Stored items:
=======

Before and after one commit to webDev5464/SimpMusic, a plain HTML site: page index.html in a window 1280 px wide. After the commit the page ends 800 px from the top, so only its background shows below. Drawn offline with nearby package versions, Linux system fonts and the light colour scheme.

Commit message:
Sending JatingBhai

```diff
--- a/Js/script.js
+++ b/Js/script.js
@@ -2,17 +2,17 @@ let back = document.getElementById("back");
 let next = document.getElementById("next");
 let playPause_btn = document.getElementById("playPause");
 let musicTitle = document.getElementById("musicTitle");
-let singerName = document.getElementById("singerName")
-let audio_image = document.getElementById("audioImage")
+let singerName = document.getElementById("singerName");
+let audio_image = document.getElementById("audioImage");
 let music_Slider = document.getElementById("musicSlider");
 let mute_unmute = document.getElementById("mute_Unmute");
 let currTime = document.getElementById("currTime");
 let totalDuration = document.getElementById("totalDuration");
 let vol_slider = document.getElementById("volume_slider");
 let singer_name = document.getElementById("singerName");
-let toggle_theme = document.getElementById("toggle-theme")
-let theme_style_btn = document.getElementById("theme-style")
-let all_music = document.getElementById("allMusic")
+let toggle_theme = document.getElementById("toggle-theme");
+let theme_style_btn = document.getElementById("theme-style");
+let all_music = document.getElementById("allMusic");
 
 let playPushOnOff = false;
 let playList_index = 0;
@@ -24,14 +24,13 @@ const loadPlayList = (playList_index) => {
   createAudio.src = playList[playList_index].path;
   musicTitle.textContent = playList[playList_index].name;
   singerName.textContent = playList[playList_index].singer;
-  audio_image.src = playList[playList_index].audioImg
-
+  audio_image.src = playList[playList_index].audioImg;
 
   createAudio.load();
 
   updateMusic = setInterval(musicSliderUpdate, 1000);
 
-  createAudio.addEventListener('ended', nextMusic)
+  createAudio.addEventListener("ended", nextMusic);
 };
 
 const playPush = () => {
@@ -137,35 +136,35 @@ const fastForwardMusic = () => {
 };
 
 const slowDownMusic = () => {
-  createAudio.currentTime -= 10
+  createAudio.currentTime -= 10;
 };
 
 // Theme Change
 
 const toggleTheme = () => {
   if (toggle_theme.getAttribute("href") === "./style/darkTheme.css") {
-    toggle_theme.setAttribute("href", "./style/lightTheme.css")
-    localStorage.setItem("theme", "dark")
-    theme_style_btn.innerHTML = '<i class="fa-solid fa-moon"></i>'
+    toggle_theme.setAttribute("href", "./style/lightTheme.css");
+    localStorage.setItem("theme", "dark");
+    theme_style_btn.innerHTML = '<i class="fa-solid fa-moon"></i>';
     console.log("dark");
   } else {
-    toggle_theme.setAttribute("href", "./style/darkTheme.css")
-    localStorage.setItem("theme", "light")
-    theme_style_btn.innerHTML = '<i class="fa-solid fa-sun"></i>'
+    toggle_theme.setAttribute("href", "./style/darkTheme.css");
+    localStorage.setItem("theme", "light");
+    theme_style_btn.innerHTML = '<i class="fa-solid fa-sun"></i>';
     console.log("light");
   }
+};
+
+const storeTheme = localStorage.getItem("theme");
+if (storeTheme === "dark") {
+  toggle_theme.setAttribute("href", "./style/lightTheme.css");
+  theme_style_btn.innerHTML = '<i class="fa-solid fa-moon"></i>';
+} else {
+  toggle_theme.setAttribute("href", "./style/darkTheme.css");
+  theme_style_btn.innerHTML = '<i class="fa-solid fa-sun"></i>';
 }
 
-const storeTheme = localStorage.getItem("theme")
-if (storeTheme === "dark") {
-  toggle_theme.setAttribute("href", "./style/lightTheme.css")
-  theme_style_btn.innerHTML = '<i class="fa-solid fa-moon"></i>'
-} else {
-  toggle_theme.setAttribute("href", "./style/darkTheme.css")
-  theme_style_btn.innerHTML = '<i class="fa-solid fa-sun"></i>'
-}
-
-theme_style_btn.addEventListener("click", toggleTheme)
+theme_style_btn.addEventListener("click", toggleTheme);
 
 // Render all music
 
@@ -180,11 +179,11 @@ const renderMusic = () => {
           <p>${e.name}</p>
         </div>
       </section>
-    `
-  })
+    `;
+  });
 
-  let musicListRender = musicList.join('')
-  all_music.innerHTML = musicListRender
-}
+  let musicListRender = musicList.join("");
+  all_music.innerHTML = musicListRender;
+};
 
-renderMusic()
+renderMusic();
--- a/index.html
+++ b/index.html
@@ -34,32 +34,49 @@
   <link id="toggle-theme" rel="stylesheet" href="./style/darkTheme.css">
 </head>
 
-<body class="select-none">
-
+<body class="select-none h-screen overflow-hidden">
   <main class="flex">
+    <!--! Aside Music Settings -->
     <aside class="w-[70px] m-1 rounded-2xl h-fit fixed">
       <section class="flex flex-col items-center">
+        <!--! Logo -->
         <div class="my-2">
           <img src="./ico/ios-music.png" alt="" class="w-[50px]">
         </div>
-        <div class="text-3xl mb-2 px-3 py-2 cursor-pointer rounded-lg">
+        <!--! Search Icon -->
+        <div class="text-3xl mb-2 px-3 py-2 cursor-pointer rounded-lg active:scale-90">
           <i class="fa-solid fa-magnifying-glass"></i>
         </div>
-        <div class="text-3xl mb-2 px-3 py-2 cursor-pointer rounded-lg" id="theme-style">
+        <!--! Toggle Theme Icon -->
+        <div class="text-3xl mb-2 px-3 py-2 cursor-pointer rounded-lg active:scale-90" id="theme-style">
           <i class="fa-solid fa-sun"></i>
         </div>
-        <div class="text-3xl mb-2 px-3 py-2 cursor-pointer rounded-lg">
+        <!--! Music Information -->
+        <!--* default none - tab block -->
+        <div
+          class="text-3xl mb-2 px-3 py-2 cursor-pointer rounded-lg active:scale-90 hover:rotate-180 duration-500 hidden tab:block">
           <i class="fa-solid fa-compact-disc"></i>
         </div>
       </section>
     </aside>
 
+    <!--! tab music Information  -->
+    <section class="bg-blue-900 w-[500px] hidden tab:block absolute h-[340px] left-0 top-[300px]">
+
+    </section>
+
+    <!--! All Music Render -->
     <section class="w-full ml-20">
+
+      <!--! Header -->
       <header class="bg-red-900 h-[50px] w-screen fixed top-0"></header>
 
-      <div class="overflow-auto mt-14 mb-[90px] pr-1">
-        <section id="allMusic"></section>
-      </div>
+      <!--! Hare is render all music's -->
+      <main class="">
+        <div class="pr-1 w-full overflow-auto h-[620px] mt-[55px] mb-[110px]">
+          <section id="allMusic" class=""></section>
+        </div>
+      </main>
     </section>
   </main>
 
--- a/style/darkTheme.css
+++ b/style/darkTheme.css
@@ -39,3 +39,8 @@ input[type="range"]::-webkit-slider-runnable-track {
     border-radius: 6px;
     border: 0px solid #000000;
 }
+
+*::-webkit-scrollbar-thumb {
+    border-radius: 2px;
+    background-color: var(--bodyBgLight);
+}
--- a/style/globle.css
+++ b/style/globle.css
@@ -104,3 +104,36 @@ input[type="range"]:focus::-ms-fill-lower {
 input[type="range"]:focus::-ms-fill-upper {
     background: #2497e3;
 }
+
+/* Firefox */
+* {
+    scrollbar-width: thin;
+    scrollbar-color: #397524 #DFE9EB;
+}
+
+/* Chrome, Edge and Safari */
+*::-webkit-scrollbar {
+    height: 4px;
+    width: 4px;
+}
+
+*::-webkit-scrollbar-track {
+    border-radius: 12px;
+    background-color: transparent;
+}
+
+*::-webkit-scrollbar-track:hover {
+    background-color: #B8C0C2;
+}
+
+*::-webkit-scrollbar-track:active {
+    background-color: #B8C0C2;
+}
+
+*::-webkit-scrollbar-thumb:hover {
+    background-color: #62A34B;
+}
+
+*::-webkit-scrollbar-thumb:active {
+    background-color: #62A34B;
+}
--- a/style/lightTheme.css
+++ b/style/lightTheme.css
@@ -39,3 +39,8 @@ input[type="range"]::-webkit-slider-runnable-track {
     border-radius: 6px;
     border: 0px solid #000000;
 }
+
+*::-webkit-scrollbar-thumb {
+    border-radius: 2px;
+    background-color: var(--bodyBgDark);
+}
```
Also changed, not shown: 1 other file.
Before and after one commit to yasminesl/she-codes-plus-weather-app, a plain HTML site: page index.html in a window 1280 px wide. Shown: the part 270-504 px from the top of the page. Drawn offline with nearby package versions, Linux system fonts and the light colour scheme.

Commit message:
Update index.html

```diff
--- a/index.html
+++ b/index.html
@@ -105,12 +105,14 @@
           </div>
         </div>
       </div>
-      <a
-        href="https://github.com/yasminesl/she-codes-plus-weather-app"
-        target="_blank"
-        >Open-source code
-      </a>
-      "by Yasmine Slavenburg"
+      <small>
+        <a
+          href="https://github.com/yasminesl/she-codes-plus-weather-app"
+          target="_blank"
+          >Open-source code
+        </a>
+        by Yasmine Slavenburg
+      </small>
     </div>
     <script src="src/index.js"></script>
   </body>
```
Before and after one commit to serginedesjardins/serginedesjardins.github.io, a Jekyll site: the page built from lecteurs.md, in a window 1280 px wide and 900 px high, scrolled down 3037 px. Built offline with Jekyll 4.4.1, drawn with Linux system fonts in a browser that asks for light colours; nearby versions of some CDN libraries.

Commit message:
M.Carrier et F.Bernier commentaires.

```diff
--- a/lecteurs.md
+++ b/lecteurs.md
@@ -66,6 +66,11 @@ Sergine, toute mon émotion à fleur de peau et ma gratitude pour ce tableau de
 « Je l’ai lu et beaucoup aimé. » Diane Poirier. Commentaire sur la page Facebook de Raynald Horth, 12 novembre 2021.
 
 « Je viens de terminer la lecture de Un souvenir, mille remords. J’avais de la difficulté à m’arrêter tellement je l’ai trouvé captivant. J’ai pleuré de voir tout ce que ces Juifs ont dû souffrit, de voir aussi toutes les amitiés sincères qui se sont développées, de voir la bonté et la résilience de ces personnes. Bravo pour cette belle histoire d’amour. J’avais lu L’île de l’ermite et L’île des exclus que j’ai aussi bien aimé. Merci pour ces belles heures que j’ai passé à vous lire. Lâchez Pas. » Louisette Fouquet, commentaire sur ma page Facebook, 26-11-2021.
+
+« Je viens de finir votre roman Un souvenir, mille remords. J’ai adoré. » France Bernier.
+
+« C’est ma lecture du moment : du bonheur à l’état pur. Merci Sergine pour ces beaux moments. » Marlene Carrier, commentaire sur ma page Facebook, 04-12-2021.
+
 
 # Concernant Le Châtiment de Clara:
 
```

=======

YOUR OBJECTIVE ▸
Go through the records and show every line with the string "const" in it.

ANSWER TO THIS EXERCISE ▸
@@ -24,14 +24,13 @@ const loadPlayList = (playList_index) => {
 const playPush = () => {
@@ -137,35 +136,35 @@ const fastForwardMusic = () => {
 const slowDownMusic = () => {
 const toggleTheme = () => {
+const storeTheme = localStorage.getItem("theme");
-const storeTheme = localStorage.getItem("theme")
@@ -180,11 +179,11 @@ const renderMusic = () => {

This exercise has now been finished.